Among the records that follow, find each line holding the word "full" and copy it.

Front-end code edit data:

-.-.-

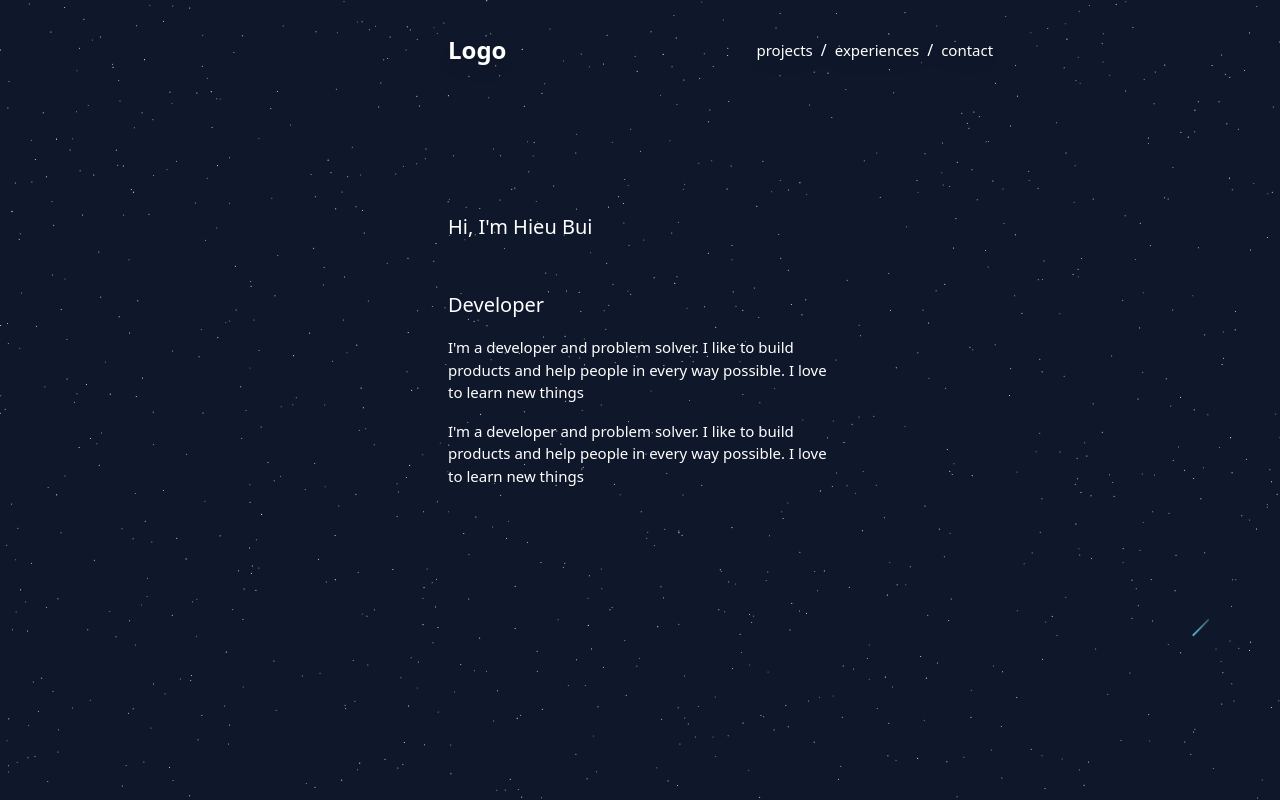
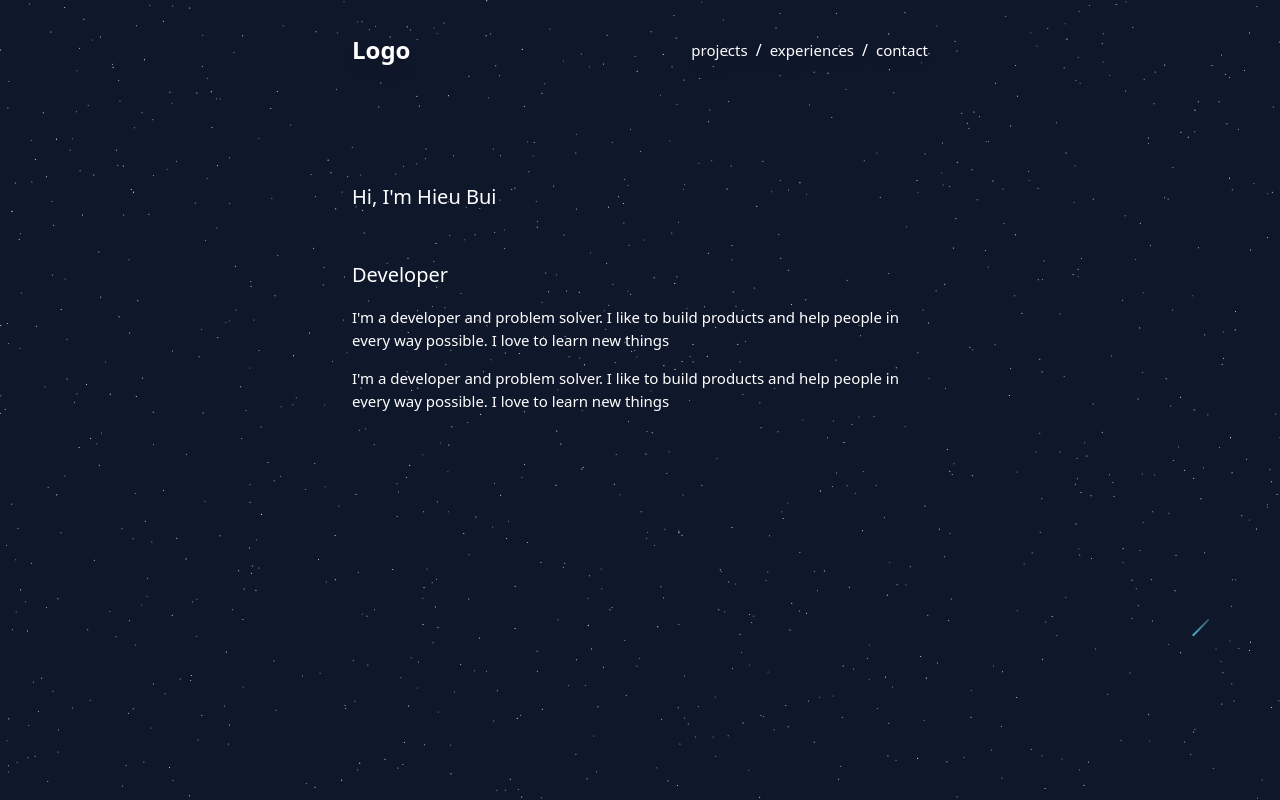
Before and after one commit to hieubui07/website, a Next.js app: page / in a window 1280 px wide. Built offline with nearby package versions, Linux system fonts and the light colour scheme.

Commit message:
updating navbar again

```diff
--- a/app/page.tsx
+++ b/app/page.tsx
@@ -9,7 +9,7 @@ import StarsBackground from "@/components/ui/stars-background";
 
 export default function Home() {
   return (
-    <main className="bg-slate-900">
+    <main className="bg-slate-900 h-[100vh]">
       <div className='absolute top-0 left-0 w-full h-full z-[0]'>
         <ShootingStars />
         <StarsBackground />
--- a/components/Navbar.tsx
+++ b/components/Navbar.tsx
@@ -19,11 +19,11 @@ const Navbar = () => {
     return (
     <nav className='z-10 top-0 left-0 right-0 relative'>
       <div className=' w-full h-[100px] drop-shadow-lg'>
-        <div className='pl-6 md:p-0 flex justify-between md:justify-center items-center h-full'>
-          <div className='flex items-center w-[30%]'>
-            <h1 className=' font-bold pr-[100px] xl:pr-[250px] text-[20px]'>
+        <div className='pl-6 md:p-0 flex items-center justify-between md:justify-normal w-full h-full'>
+          <div className='flex justify-between items-center md:w-[45%] md:mx-auto'>
+            <div className=' font-bold text-[20px]'>
             <Link className='text-2xl text-white' href="/">Logo</Link>
-            </h1>
+            </div>
             <ul className='hidden md:flex justify-between items-center gap-2'>
               <li className='text-white text-[15px]'><Link href="/projects">projects</Link></li>
               <h1 className='text-white'>/</h1>
--- a/components/pages/Hero.tsx
+++ b/components/pages/Hero.tsx
@@ -17,7 +17,7 @@ const Hero = () => {
   });
   */
   return (
-    <div id="home" className="h-[calc(100vh_-_100px)] w-[75%] md:w-[30%] flex justify-center items-start pt-20 lg:pt-[180px] xl:pt-20 mx-auto z-[1] ">
+    <div id="home" className=" w-[75%] md:w-[45%] flex justify-center items-start pt-[50px] md:py-[50px] mx-auto z-[1] ">
       <div className=''>
         <h1 className='text-white py-8 text-[20px]'>Hi, I'm Hieu Bui</h1>
         <h1 className='text-white py-4 text-[20px]'>Developer</h1>
```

-.-.-

Exercise response:
       <div className='absolute top-0 left-0 w-full h-full z-[0]'>
       <div className=' w-full h-[100px] drop-shadow-lg'>
-        <div className='pl-6 md:p-0 flex justify-between md:justify-center items-center h-full'>
+        <div className='pl-6 md:p-0 flex items-center justify-between md:justify-normal w-full h-full'>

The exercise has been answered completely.